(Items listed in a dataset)
=======

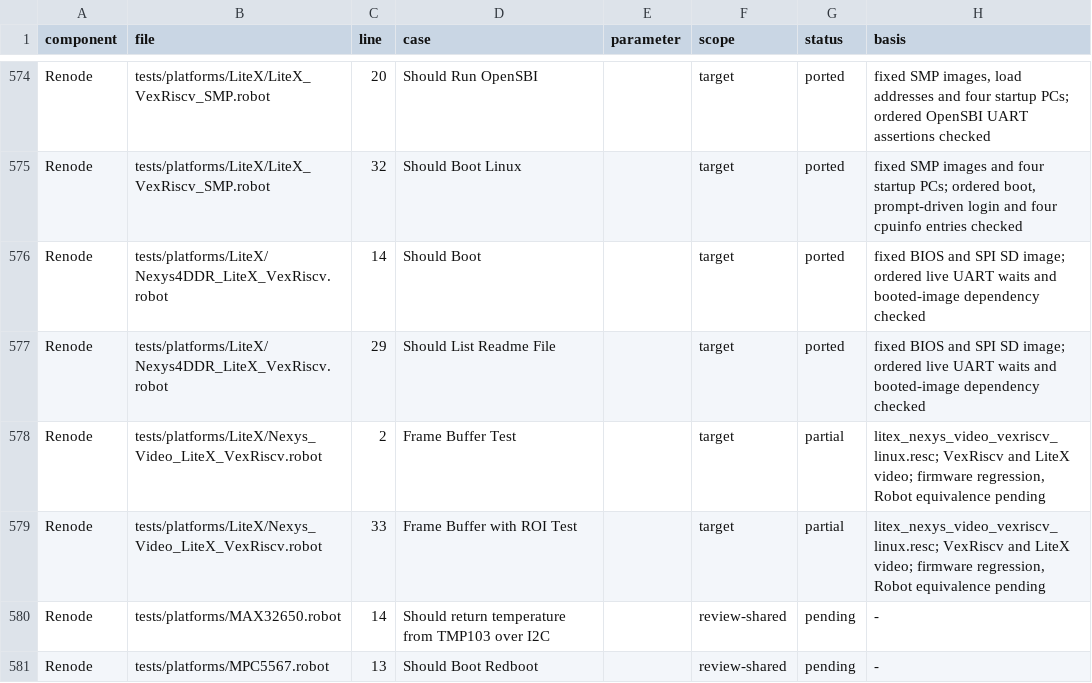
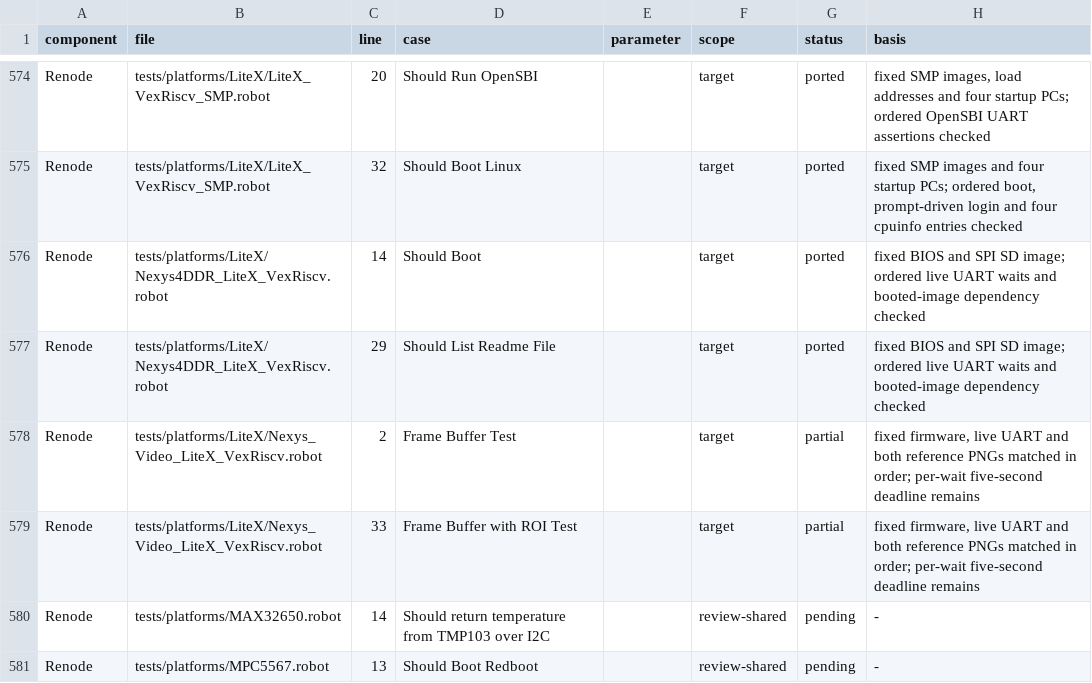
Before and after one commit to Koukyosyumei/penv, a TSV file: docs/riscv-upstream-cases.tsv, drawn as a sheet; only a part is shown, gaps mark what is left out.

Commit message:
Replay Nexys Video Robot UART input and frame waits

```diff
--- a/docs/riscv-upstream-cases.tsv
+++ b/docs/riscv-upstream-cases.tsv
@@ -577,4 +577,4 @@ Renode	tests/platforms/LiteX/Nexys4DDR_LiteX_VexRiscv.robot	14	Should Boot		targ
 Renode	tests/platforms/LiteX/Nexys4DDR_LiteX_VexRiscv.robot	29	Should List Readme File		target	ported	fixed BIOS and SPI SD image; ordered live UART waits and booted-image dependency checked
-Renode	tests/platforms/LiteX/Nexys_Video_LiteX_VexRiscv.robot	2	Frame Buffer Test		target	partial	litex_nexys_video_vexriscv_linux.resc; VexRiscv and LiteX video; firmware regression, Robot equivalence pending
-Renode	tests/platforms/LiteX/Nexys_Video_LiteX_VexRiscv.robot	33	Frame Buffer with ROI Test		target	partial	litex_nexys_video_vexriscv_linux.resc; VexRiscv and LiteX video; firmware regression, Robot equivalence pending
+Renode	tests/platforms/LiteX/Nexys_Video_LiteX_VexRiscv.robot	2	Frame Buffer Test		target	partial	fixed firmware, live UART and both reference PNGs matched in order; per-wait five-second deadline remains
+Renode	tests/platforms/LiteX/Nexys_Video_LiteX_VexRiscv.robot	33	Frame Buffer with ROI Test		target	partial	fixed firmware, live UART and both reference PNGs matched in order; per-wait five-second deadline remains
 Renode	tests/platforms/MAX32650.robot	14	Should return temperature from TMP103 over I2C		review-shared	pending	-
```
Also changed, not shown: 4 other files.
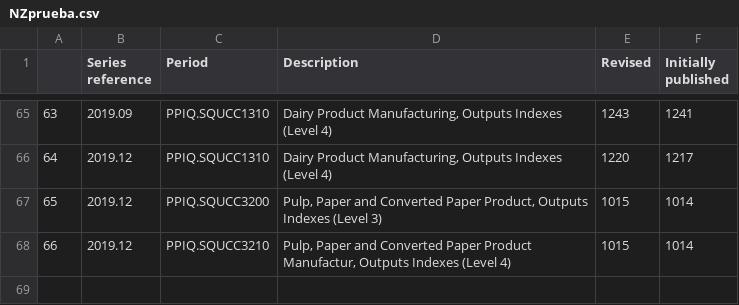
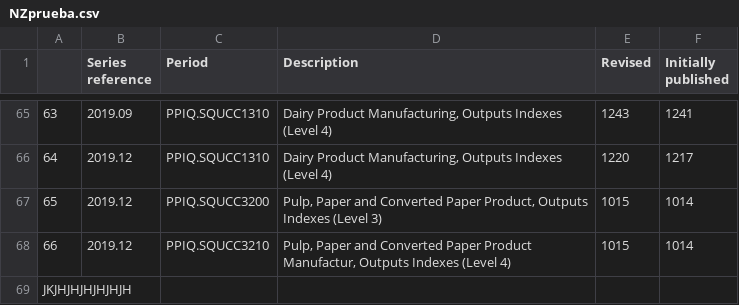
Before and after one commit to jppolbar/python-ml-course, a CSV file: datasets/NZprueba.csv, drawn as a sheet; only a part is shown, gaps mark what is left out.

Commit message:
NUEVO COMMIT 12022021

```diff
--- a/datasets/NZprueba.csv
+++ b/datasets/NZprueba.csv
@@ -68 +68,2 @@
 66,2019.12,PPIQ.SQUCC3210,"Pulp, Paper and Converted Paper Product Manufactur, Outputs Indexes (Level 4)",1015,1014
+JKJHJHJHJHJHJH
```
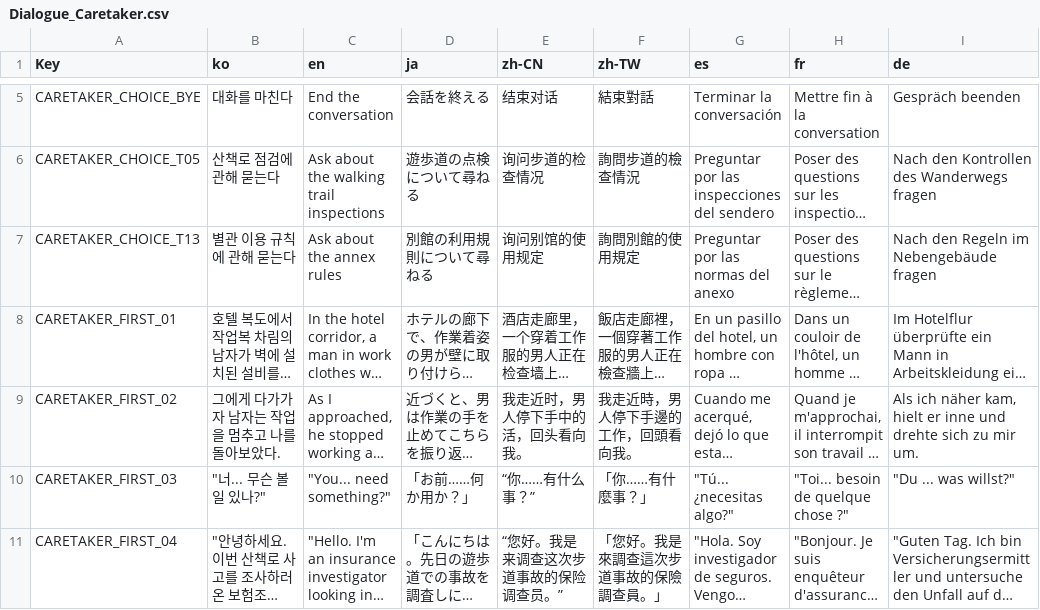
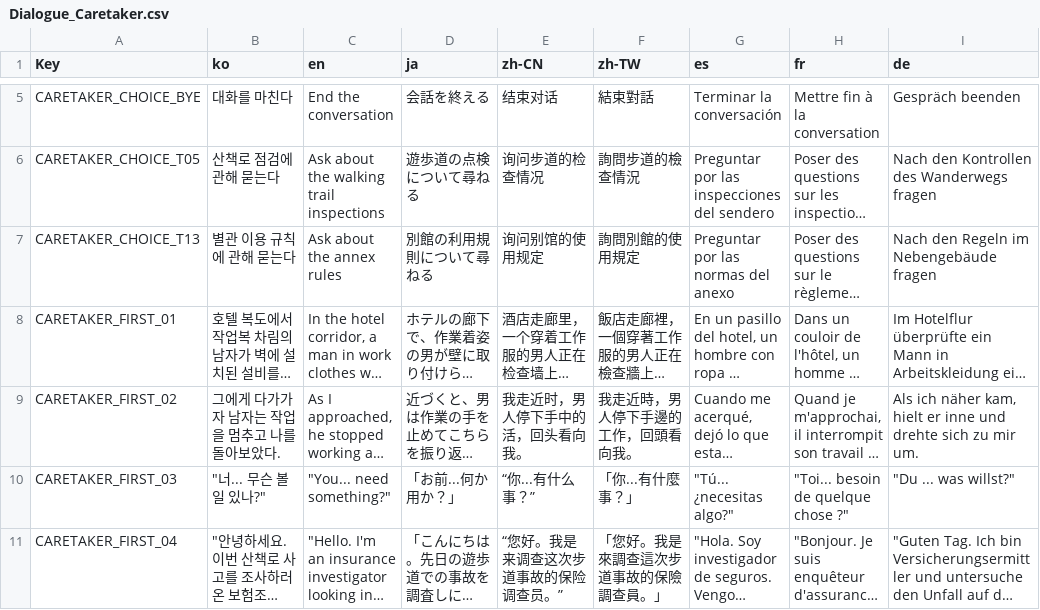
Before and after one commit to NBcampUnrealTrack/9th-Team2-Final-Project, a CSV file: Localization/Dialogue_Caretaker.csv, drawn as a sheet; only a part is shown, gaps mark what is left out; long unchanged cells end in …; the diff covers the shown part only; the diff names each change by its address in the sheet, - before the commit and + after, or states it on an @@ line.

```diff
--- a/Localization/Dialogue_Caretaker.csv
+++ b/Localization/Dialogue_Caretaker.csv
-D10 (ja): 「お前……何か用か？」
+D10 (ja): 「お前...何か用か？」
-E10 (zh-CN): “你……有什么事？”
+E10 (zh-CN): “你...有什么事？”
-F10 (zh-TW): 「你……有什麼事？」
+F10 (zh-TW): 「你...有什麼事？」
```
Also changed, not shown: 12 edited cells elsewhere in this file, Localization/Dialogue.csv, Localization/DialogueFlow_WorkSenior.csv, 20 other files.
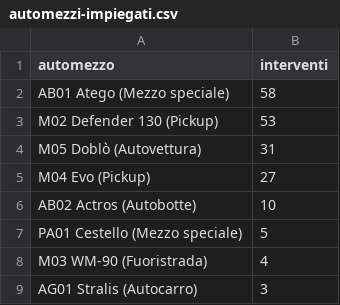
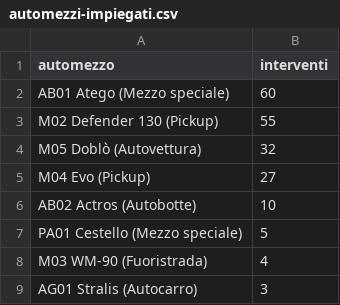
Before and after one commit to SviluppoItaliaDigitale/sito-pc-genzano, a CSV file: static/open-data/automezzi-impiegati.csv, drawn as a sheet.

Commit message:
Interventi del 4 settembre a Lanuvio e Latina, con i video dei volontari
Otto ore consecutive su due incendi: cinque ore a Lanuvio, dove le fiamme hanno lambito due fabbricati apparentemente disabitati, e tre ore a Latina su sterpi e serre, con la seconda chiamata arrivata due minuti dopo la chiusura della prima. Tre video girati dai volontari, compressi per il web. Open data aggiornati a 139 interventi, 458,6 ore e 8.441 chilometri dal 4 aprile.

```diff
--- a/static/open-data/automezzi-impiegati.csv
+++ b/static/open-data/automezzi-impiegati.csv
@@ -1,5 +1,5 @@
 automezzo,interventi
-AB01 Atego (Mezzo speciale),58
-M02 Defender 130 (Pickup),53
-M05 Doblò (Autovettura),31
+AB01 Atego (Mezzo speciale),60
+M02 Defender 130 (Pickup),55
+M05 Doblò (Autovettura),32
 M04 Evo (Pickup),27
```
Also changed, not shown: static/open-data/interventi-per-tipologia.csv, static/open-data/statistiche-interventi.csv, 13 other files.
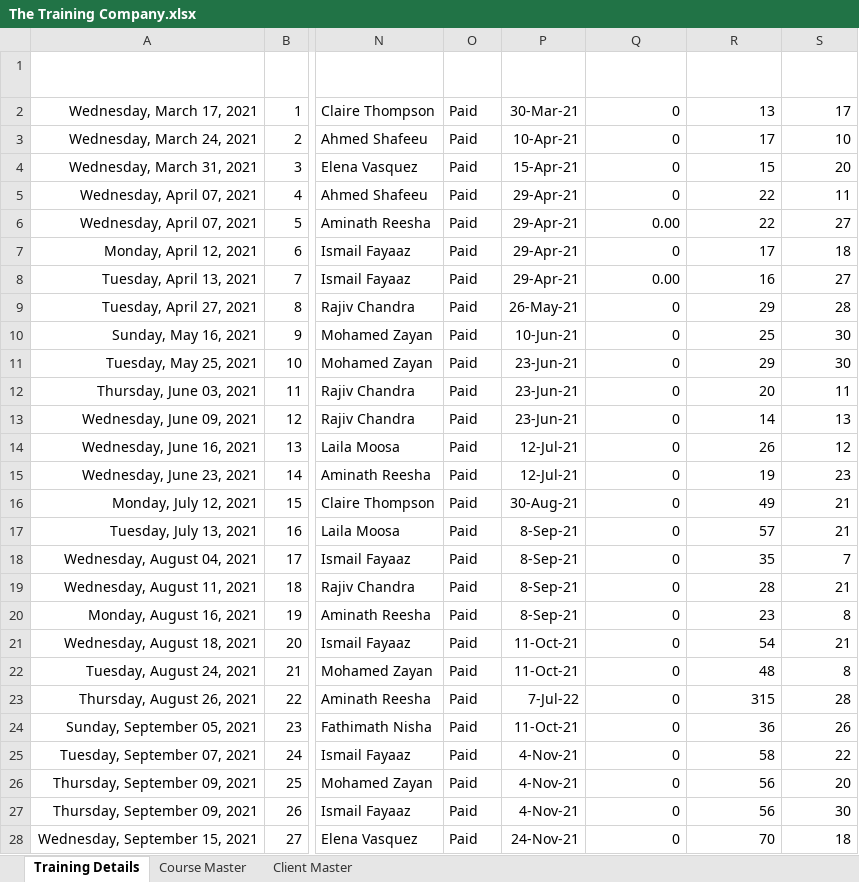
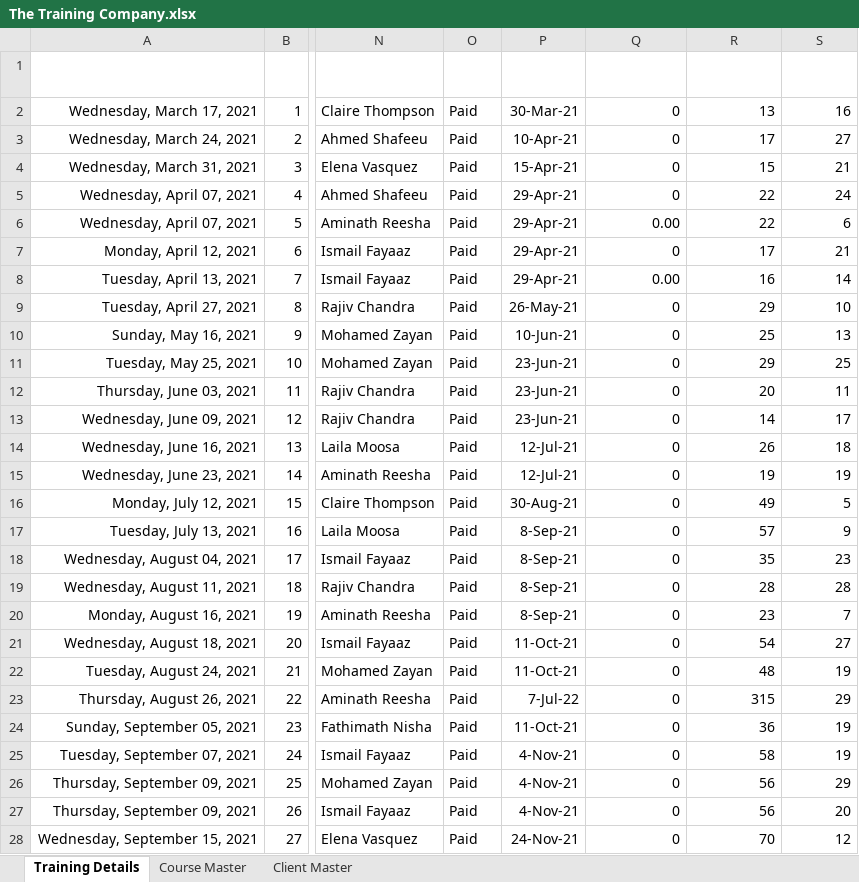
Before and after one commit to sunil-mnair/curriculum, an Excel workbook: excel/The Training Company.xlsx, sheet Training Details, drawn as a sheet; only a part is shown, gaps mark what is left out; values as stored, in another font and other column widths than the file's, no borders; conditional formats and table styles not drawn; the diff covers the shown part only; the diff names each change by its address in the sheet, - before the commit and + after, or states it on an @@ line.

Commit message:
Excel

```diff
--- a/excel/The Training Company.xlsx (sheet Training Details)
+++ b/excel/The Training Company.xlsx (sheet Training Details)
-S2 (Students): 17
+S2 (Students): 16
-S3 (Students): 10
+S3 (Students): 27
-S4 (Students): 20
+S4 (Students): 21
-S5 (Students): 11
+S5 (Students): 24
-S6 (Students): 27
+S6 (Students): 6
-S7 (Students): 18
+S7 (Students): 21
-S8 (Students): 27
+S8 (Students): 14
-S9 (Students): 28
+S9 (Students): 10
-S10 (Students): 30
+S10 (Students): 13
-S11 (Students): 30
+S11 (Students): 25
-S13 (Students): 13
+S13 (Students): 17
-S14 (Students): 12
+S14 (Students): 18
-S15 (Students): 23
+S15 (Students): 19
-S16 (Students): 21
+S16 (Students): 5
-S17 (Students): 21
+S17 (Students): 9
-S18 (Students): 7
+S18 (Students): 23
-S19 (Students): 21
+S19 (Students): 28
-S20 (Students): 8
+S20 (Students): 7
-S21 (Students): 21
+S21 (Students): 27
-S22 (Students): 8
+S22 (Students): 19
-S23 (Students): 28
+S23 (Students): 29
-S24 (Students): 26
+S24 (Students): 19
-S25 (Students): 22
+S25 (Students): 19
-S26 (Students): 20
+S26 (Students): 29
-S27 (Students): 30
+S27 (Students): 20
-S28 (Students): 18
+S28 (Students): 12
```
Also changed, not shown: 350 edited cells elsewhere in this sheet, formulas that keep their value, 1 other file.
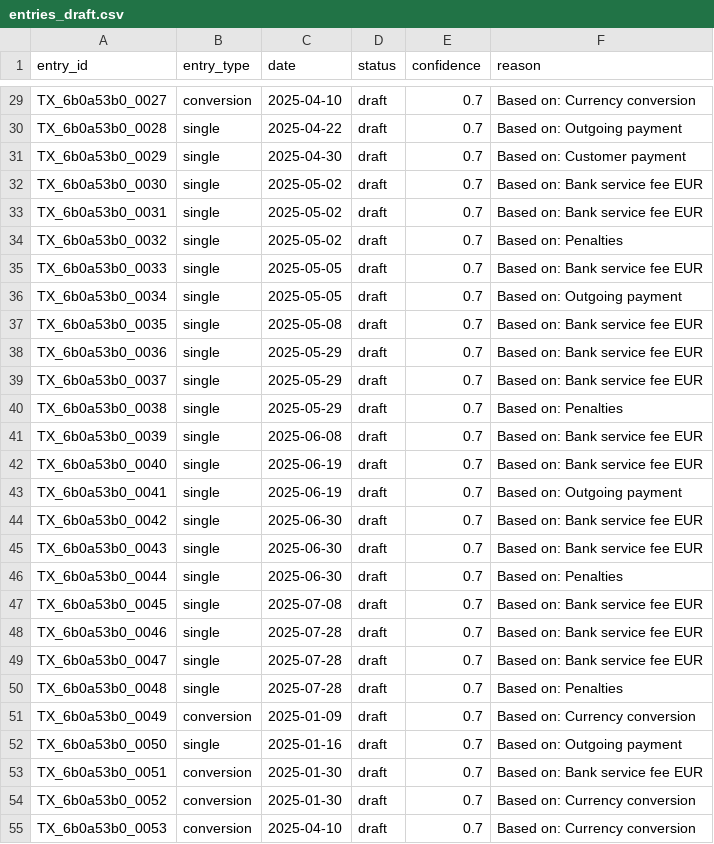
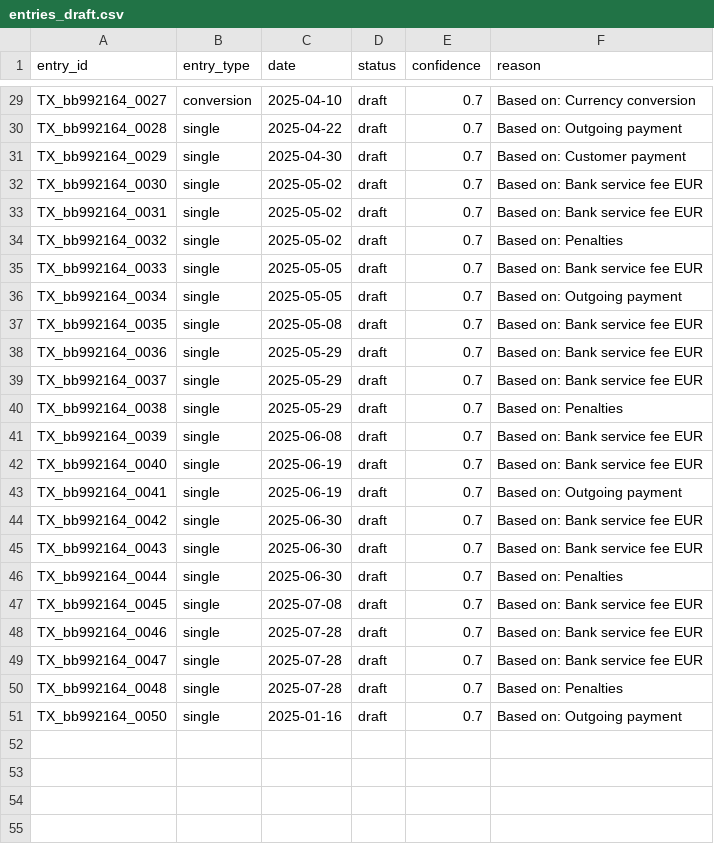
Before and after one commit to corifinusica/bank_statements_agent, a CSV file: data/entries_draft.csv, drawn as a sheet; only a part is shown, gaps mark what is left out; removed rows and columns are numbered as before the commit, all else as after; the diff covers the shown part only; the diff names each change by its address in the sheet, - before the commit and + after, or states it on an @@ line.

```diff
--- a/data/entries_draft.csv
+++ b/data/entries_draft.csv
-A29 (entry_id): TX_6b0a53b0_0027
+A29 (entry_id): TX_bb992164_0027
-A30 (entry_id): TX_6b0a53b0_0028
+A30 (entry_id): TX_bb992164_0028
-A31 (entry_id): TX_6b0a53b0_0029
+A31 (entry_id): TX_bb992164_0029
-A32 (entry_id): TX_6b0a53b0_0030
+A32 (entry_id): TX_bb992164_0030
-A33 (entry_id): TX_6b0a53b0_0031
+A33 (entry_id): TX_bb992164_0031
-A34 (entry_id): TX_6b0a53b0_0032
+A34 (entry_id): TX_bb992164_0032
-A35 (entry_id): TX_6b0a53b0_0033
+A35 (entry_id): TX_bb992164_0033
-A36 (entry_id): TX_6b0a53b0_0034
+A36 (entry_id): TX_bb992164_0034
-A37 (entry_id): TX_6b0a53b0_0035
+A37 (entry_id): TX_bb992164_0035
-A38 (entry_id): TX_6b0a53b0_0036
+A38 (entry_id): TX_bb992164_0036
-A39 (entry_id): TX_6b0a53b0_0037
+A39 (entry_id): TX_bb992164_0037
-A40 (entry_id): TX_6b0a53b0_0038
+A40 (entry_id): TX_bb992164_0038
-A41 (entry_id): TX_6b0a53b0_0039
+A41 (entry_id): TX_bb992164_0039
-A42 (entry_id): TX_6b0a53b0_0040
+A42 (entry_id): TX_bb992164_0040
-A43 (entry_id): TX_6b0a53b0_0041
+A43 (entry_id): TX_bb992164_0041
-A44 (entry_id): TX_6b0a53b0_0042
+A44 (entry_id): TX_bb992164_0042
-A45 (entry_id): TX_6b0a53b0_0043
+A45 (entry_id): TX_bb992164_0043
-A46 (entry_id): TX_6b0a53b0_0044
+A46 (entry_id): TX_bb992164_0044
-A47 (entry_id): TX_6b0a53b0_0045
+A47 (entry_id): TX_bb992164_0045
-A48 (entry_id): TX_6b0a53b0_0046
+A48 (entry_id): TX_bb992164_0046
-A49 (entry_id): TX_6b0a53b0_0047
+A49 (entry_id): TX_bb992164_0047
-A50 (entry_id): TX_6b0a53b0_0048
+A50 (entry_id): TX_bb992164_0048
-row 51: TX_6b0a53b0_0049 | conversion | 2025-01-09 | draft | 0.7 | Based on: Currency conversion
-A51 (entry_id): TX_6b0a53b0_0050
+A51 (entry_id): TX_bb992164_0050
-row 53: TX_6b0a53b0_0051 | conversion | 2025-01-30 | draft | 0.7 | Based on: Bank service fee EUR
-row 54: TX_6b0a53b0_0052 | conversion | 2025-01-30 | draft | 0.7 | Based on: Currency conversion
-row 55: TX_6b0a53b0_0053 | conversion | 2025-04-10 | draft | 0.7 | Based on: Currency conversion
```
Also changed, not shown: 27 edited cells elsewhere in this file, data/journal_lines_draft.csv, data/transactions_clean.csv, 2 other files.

=======

Requirement:
Within the entries above, work out the number of lines that include the string "Doblò" and give only that.

Task response:
2